In this matchup, it is better to have maindeck Reciprocates than Raise the Alarm. Either way, you want to get your life totals up, because this is a mess. If you can get Abunas, Scepter and Haze going, their only answer would be to Mindslaver you, then have Abunas attack into a fattie and die, then Oxidize the Scepter. Hopefully, by that time, you will have so much life you can kill them with Nexus, Alarm tokens, or deck them if they aren’t smart enough to do Colossus tricks. This matchup really depends on the build: you can beat almost anything except Mindslaver and Kiki-Jiki / Sundering Titan. The best sideboarding tech seems to be bringing in Scrabbling Claws for the Witness problem, and Reciprocate for the other beaters. Staff of Domination can also lock up things like Darksteel Colossus and even Kiki clones, but I don’t really have a good answer for Kiki-Titan games – maybe Sacred Ground?
Matchup Analysis: U/G Control

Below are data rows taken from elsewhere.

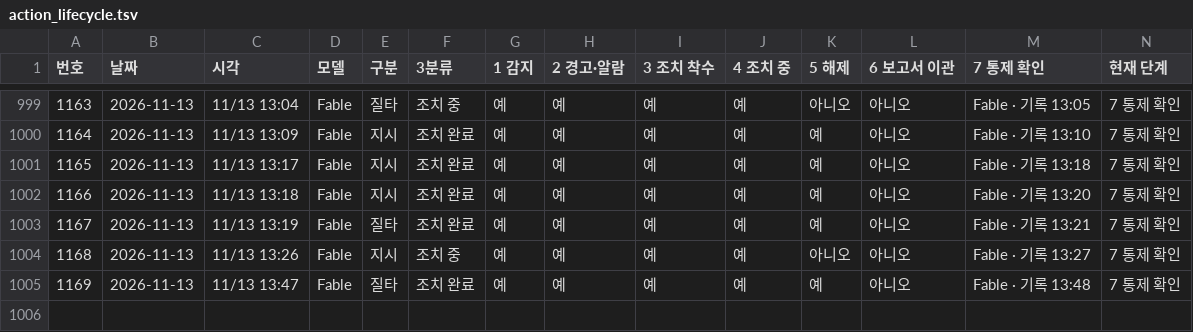
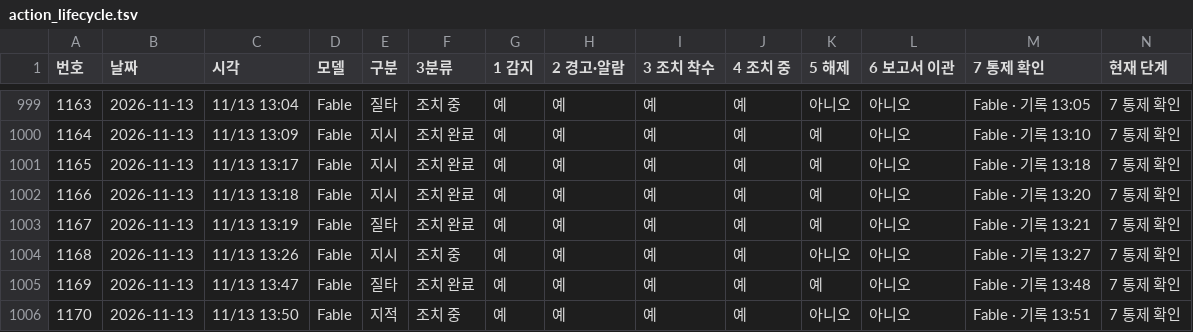
Before and after one commit to Kimsoowhan/hiven-ai-site, a TSV file: cowork/ctl/action_lifecycle.tsv, drawn as a sheet; only a part is shown, gaps mark what is left out; the diff names each change by its address in the sheet, - before the commit and + after, or states it on an @@ line.

```diff
--- a/cowork/ctl/action_lifecycle.tsv
+++ b/cowork/ctl/action_lifecycle.tsv
+row 1006: 1170 | 2026-11-13 | 11/13 13:50 | Fable | 지적 | 조치 중 | 예 | 예 | 예 | 예 | 아니오 | 아니오 | Fable · 기록 13:51 | 7 통제 확인
```
Also changed, not shown: cowork/ctl/agent_usage.tsv, cowork/ctl/ceo_orders_index.tsv, 6 other files.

U/G Control has the potential to be the worst matchup, because they have Rude Awakening and a way to bounce Ghostly Prison, but you can sucker them… Gain a lot of life with Spellbombs and so forth. U/G decks are slow, and will generally wait to ensure a win with Rude Awakening. You can use lifegain to stay just ahead of them – and don’t show an Ethereal Haze until they cast Rude Awakening and attack. Then Haze. Bait counterspells with the Scepter – and if they allow it, imprint something useless, like Raise the Alarm, because they can bounce Abunas and kill the Scepter. The secret is to get way ahead on life, resolve Scrabbling Claws if at all possible, then eat their graveyard. With a bit of luck, you can. You may also be able to get to a huge life total – 100 plus is not unlikely – and at that point you deck them.
Matchup Analysis: Other decks

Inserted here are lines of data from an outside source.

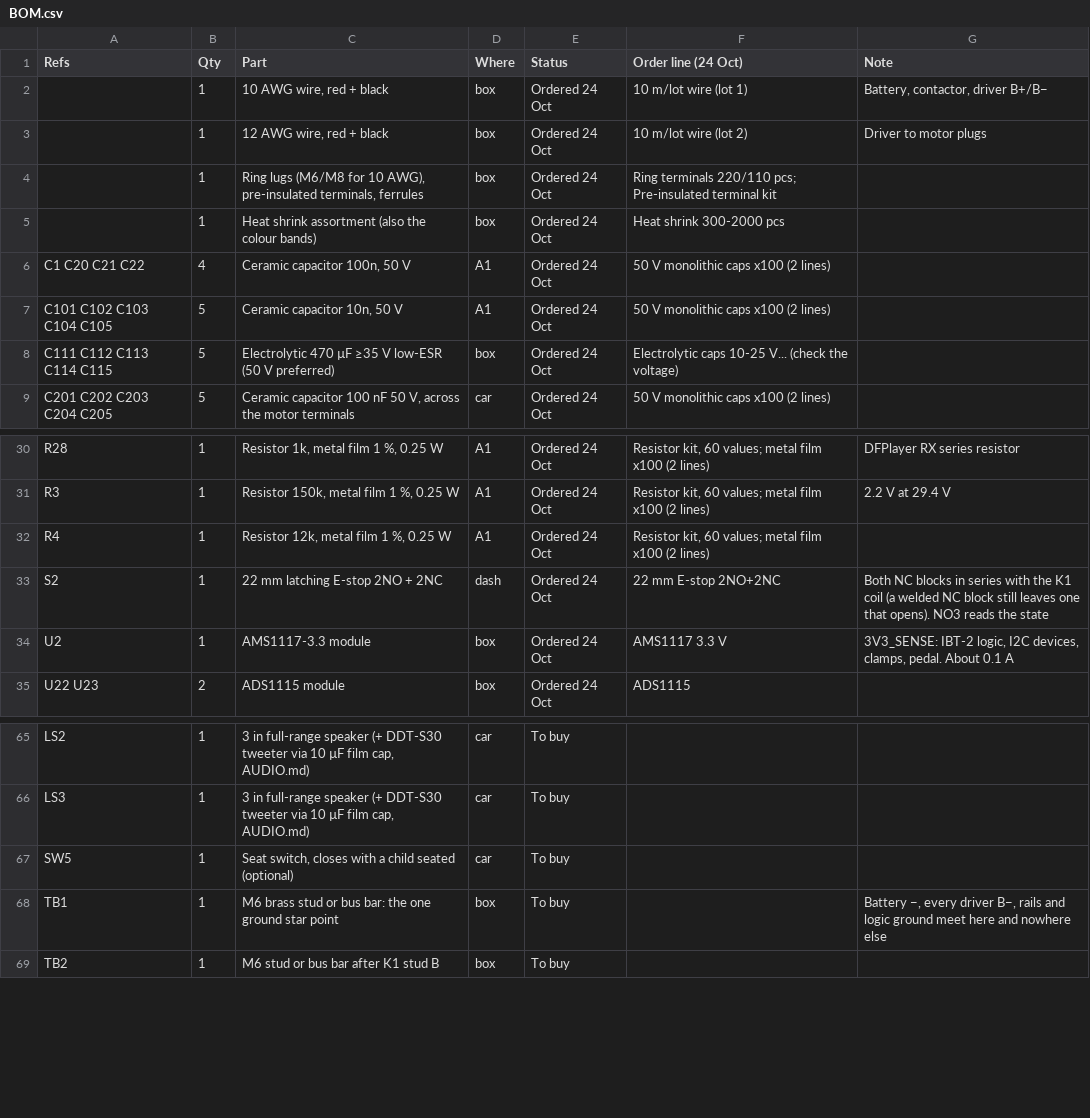
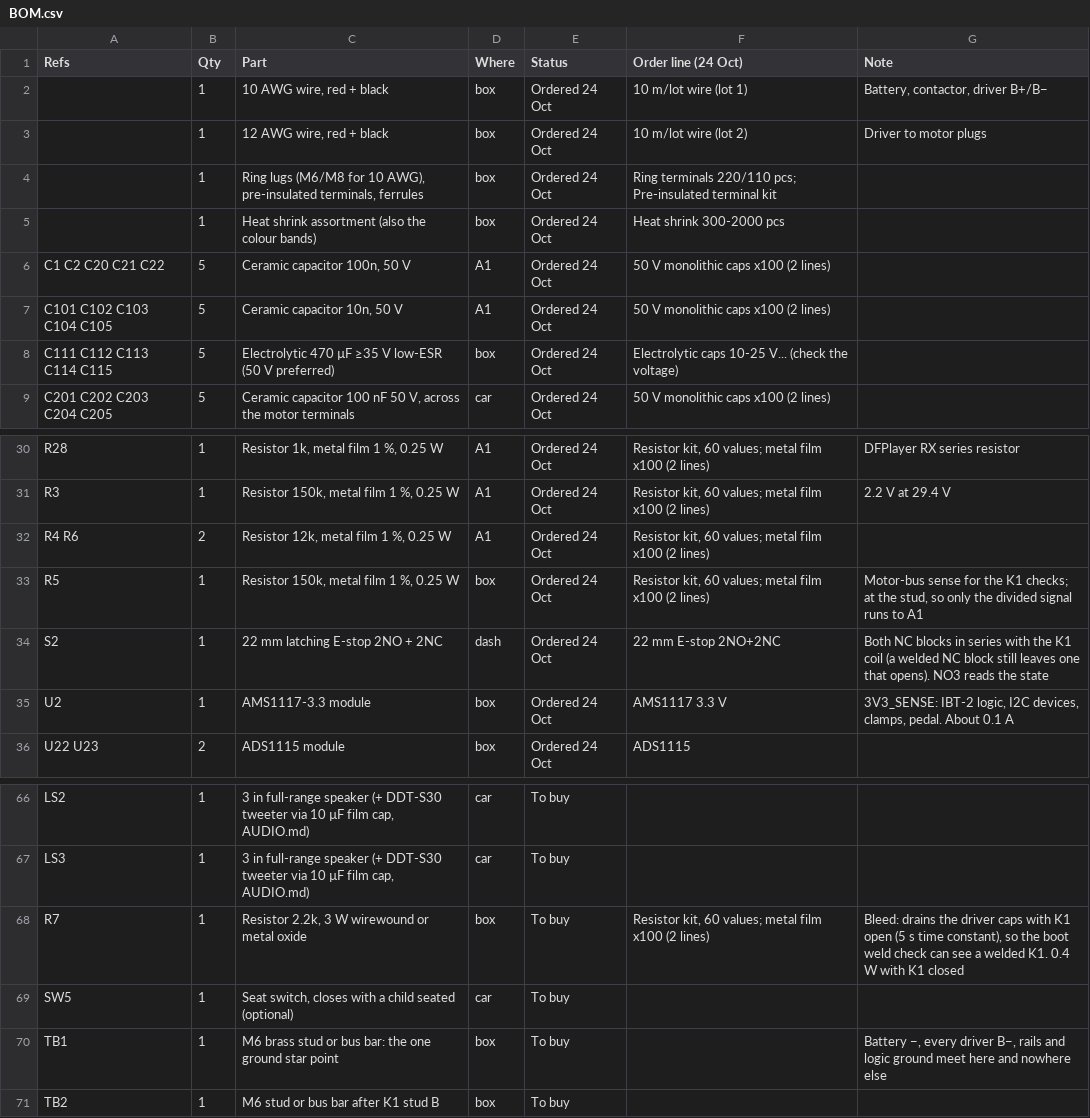
Before and after one commit to ShaiMiz/RideOnESP32, a CSV file: docs/hardware/kicad/BOM.csv, drawn as a sheet; only a part is shown, gaps mark what is left out.

```diff
--- a/docs/hardware/kicad/BOM.csv
+++ b/docs/hardware/kicad/BOM.csv
@@ -5,3 +5,3 @@ Refs,Qty,Part,Where,Status,Order line (24 Oct),Note
 ,1,Heat shrink assortment (also the colour bands),box,Ordered 24 Oct,Heat shrink 300-2000 pcs,
-C1 C20 C21 C22,4,"Ceramic capacitor 100n, 50 V",A1,Ordered 24 Oct,50 V monolithic caps x100 (2 lines),
+C1 C2 C20 C21 C22,5,"Ceramic capacitor 100n, 50 V",A1,Ordered 24 Oct,50 V monolithic caps x100 (2 lines),
 C101 C102 C103 C104 C105,5,"Ceramic capacitor 10n, 50 V",A1,Ordered 24 Oct,50 V monolithic caps x100 (2 lines),
@@ -31,3 +31,4 @@ R28,1,"Resistor 1k, metal film 1 %, 0.25 W",A1,Ordered 24 Oct,"Resistor kit, 60
 R3,1,"Resistor 150k, metal film 1 %, 0.25 W",A1,Ordered 24 Oct,"Resistor kit, 60 values; metal film x100 (2 lines)",2.2 V at 29.4 V
-R4,1,"Resistor 12k, metal film 1 %, 0.25 W",A1,Ordered 24 Oct,"Resistor kit, 60 values; metal film x100 (2 lines)",
+R4 R6,2,"Resistor 12k, metal film 1 %, 0.25 W",A1,Ordered 24 Oct,"Resistor kit, 60 values; metal film x100 (2 lines)",
+R5,1,"Resistor 150k, metal film 1 %, 0.25 W",box,Ordered 24 Oct,"Resistor kit, 60 values; metal film x100 (2 lines)","Motor-bus sense for the K1 checks; at the stud, so only the divided signal runs to A1"
 S2,1,22 mm latching E-stop 2NO + 2NC,dash,Ordered 24 Oct,22 mm E-stop 2NO+2NC,Both NC blocks in series with the K1 coil (a welded NC block still leaves one that opens). NO3 reads the state
@@ -66,2 +67,3 @@ LS2,1,"3 in full-range speaker (+ DDT-S30 tweeter via 10 µF film cap, AUDIO.md)
 LS3,1,"3 in full-range speaker (+ DDT-S30 tweeter via 10 µF film cap, AUDIO.md)",car,To buy,,
+R7,1,"Resistor 2.2k, 3 W wirewound or metal oxide",box,To buy,"Resistor kit, 60 values; metal film x100 (2 lines)","Bleed: drains the driver caps with K1 open (5 s time constant), so the boot weld check can see a welded K1. 0.4 W with K1 closed"
 SW5,1,"Seat switch, closes with a child seated (optional)",car,To buy,,
```
Also changed, not shown: docs/hardware/kicad/WIRE_LIST.csv, 46 other files.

Creature decks are pretty easy to deal with – slow with Prison, gain life, Wrath, lock with a Hazy Scepter. In theory, a rat / discard deck could be a pain, but the pro-Black Auriok Champion should be a help. Other Rude Awakening decks need to be able to kill Ghostly Prison before you get to a zillion life. Not likely.
Sideboard stuff : Razormane Masticore and Kami of Ancient Law to transform into “fast beatdown” – and to answer Intruder Alarm or similar silliness. Scrabbling Claws to deal with any Eternal Witness decks. Ivory Mask for discard and Mindslaver. Two more Auriok Salvagers for anything except Affinity – they bring back Spellbombs and Scrabbling Claws.
Like I said, you never want to change decks at the last moment. However, if you are dead set on ignoring this advice, then I still would avoid this pile. My playtesting is minimal – it seems to work, but that could just be a fluke. Personally, I think this deck is like the old TV show “The A-Team.” Remember the quote “I love it when a plan comes together.” The plan here seems as idiotic as the ones on that show – but it does come together a lot more regularly than I would have believed. Amazing.
So, one last time. States is here. Playtest your deck a final few times. Playtest against the most likely decks, and playtest sideboarded. At least half your games will be played after sideboarding.
Do not change your deck now. It is way too late for that.
Do not make a last minute decision to play one of these decks. Ignore my claims that they beat the metagame. Resist the temptation.
It is too late to change.
But if you do, good luck!
* Not that I would disparage such people in any way, of course. Some of my best friends are jackasses.